- _What needs to be done_: Return all lines of the records that contain the word "cardinality".

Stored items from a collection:
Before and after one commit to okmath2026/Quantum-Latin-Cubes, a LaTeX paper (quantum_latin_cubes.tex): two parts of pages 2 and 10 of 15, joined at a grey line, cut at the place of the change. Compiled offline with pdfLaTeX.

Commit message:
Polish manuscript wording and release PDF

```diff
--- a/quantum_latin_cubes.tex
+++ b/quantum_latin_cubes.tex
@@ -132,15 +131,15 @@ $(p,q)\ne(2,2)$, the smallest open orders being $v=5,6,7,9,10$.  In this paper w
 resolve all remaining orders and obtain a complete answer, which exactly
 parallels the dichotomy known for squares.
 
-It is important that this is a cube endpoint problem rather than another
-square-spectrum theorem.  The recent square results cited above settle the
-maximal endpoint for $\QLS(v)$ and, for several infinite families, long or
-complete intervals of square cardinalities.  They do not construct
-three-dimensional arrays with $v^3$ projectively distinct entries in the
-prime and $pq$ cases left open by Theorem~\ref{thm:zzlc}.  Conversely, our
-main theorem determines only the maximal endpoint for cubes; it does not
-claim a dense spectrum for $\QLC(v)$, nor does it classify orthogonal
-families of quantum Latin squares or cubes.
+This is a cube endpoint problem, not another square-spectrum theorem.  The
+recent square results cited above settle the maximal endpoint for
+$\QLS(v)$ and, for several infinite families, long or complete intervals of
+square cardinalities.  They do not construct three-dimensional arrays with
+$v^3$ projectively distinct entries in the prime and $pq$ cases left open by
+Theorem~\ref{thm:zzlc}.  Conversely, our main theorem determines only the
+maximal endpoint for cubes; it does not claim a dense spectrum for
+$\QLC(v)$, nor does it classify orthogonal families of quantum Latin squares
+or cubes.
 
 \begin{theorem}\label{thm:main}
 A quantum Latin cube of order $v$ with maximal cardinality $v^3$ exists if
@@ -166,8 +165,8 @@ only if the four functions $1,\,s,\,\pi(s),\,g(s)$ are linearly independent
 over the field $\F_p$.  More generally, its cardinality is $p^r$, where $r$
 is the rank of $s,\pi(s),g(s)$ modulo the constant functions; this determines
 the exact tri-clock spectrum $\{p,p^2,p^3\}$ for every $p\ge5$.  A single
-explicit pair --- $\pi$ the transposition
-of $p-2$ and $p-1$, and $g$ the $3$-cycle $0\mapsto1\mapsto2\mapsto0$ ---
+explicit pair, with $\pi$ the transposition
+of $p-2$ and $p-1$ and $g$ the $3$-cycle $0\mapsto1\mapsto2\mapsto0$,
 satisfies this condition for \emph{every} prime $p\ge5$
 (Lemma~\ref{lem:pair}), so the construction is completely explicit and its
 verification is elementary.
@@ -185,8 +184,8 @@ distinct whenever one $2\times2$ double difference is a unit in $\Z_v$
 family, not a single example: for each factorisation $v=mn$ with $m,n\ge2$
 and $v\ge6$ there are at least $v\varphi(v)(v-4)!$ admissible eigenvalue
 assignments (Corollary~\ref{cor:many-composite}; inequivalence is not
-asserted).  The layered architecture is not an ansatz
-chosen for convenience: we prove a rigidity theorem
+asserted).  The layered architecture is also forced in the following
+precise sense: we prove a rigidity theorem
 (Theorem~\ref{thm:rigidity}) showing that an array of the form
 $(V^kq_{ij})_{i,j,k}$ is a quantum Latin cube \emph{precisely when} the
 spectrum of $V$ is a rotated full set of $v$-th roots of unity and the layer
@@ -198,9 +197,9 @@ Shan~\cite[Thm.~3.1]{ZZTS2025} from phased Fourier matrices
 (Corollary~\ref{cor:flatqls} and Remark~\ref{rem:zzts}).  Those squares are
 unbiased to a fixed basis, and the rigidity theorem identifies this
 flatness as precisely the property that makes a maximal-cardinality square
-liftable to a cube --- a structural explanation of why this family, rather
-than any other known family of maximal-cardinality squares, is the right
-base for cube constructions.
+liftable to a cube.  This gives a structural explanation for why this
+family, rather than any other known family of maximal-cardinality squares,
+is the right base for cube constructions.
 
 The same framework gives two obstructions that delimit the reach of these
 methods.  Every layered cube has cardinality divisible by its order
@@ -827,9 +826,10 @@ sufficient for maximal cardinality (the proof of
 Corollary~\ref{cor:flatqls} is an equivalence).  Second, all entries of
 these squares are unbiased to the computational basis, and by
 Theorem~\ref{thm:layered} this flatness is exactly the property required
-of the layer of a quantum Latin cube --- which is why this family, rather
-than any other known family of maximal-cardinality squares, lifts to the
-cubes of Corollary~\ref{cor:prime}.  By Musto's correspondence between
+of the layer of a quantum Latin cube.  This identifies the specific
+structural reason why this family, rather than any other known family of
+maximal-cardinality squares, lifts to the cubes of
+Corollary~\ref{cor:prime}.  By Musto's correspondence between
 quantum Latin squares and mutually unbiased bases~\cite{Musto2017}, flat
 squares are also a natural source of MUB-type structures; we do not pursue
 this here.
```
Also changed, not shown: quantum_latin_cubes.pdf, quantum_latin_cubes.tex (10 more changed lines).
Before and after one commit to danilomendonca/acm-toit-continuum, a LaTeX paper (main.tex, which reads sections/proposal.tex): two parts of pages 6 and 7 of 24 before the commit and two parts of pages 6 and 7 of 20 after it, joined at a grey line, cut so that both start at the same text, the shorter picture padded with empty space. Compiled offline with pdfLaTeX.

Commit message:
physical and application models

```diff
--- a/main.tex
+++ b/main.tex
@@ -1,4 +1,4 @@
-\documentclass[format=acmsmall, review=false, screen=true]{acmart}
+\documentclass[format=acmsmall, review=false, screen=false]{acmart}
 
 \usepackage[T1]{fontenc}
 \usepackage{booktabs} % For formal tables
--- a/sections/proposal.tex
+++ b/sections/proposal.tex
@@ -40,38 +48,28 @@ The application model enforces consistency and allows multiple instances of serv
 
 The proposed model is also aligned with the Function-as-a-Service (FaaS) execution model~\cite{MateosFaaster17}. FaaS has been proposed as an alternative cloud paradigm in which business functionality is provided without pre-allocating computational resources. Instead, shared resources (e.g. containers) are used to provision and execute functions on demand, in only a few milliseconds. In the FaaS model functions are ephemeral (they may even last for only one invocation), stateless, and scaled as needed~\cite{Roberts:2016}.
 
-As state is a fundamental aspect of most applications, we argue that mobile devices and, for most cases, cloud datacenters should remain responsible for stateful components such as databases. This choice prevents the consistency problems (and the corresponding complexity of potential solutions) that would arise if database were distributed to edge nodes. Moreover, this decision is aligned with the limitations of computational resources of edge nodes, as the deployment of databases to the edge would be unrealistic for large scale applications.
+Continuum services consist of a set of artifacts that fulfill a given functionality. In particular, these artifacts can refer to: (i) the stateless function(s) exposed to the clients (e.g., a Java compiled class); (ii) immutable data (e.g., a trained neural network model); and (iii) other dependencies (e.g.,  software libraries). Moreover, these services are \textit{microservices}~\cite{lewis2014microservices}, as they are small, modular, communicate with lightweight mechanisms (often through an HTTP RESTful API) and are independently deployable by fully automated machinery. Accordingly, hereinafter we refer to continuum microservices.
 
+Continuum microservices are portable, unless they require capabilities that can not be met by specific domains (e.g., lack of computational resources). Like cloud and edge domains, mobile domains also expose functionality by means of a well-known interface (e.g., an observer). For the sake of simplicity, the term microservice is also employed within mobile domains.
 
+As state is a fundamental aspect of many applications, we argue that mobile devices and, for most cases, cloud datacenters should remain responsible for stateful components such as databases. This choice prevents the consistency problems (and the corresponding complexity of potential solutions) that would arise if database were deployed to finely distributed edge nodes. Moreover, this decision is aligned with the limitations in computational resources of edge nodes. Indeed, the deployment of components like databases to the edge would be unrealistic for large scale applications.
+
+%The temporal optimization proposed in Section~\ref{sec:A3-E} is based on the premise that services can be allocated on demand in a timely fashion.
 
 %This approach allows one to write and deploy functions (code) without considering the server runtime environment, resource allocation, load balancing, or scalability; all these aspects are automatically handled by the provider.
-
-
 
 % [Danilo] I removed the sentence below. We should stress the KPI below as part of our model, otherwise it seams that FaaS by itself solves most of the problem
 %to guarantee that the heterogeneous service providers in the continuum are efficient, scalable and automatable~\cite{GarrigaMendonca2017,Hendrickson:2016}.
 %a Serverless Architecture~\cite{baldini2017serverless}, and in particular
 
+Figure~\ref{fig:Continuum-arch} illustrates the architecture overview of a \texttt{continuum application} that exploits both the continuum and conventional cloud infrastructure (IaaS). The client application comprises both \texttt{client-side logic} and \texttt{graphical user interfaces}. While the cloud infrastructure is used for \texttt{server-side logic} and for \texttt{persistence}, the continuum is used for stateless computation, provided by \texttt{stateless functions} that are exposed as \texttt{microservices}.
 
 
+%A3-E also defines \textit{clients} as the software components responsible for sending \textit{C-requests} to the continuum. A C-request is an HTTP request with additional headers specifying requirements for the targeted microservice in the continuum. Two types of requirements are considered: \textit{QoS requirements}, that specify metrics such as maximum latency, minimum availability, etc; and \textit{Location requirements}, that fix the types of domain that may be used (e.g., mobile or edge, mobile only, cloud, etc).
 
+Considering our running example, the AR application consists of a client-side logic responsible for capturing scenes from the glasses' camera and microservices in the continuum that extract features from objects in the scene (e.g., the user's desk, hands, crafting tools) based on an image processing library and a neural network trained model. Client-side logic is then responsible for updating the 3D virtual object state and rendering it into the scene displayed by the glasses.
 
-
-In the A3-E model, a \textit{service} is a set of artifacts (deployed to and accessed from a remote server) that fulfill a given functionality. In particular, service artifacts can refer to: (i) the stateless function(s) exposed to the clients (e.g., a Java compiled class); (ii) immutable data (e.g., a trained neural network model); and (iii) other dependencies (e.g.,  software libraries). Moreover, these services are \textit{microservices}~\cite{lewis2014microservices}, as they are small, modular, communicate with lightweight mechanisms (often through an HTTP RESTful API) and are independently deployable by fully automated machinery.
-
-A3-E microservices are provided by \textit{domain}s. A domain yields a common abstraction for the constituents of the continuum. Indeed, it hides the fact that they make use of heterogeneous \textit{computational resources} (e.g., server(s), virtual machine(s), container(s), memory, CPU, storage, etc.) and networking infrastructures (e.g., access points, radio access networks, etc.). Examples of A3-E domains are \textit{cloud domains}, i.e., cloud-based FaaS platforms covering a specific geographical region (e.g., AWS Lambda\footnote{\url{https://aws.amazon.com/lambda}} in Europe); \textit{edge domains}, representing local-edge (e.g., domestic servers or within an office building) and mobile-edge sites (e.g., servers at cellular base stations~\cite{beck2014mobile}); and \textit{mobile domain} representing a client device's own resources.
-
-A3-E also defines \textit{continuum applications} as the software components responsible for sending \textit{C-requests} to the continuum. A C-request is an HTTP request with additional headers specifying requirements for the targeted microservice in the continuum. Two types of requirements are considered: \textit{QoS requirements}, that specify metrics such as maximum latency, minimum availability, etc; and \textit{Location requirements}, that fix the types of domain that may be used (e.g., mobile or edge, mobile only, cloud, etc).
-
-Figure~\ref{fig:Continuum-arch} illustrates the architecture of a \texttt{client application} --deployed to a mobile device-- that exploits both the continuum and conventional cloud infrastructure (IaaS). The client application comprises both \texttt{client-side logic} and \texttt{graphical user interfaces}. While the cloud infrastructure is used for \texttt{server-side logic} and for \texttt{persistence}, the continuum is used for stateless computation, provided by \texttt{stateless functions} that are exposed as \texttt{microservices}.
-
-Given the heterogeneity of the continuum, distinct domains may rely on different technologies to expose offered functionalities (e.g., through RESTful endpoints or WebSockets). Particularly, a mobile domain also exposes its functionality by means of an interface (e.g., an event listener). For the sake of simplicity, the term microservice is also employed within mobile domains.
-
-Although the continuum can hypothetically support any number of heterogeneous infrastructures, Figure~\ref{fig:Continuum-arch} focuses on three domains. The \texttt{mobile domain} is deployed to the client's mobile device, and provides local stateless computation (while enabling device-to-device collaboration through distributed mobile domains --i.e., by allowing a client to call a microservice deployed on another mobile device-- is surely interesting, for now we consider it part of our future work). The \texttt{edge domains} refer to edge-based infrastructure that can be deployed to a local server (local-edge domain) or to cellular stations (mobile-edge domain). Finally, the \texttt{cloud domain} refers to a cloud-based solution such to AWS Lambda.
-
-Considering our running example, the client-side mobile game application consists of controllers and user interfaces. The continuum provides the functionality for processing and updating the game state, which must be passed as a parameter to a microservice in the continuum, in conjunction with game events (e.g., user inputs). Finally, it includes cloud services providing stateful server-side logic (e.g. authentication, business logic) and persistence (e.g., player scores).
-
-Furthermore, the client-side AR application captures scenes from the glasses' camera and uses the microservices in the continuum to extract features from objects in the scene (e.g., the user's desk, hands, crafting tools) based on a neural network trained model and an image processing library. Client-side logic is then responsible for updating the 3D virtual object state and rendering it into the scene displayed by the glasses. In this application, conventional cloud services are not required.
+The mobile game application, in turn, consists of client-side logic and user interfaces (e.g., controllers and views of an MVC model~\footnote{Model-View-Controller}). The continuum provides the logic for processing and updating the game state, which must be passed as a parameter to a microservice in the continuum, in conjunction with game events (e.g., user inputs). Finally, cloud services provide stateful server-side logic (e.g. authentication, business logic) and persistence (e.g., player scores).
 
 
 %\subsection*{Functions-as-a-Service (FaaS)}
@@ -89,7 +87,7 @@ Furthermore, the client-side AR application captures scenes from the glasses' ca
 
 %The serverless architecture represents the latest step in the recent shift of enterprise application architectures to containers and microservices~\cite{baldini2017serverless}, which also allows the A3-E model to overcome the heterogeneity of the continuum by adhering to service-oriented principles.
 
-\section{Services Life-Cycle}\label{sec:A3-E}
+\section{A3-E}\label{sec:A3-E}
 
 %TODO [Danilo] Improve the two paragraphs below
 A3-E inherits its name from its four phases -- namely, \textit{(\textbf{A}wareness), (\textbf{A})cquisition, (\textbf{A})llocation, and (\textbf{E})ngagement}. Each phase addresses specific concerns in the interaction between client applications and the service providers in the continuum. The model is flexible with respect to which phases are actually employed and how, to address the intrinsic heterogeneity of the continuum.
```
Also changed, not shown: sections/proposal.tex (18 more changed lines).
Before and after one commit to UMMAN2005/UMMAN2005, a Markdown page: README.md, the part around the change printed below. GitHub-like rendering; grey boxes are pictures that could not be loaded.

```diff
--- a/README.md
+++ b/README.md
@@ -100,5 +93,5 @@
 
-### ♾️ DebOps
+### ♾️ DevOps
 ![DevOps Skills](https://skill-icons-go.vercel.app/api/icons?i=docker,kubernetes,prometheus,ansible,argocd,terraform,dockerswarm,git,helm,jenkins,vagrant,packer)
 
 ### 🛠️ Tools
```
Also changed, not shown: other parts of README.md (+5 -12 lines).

- _Written reply_:
 A quantum Latin cube of order $v$ with maximal cardinality $v^3$ exists if
 over the field $\F_p$.  More generally, its cardinality is $p^r$, where $r$
 flatness as precisely the property that makes a maximal-cardinality square
-than any other known family of maximal-cardinality squares, is the right
+family, rather than any other known family of maximal-cardinality squares,
 methods.  Every layered cube has cardinality divisible by its order
@@ -827,9 +826,10 @@ sufficient for maximal cardinality (the proof of
-than any other known family of maximal-cardinality squares, lifts to the
+maximal-cardinality squares, lifts to the cubes of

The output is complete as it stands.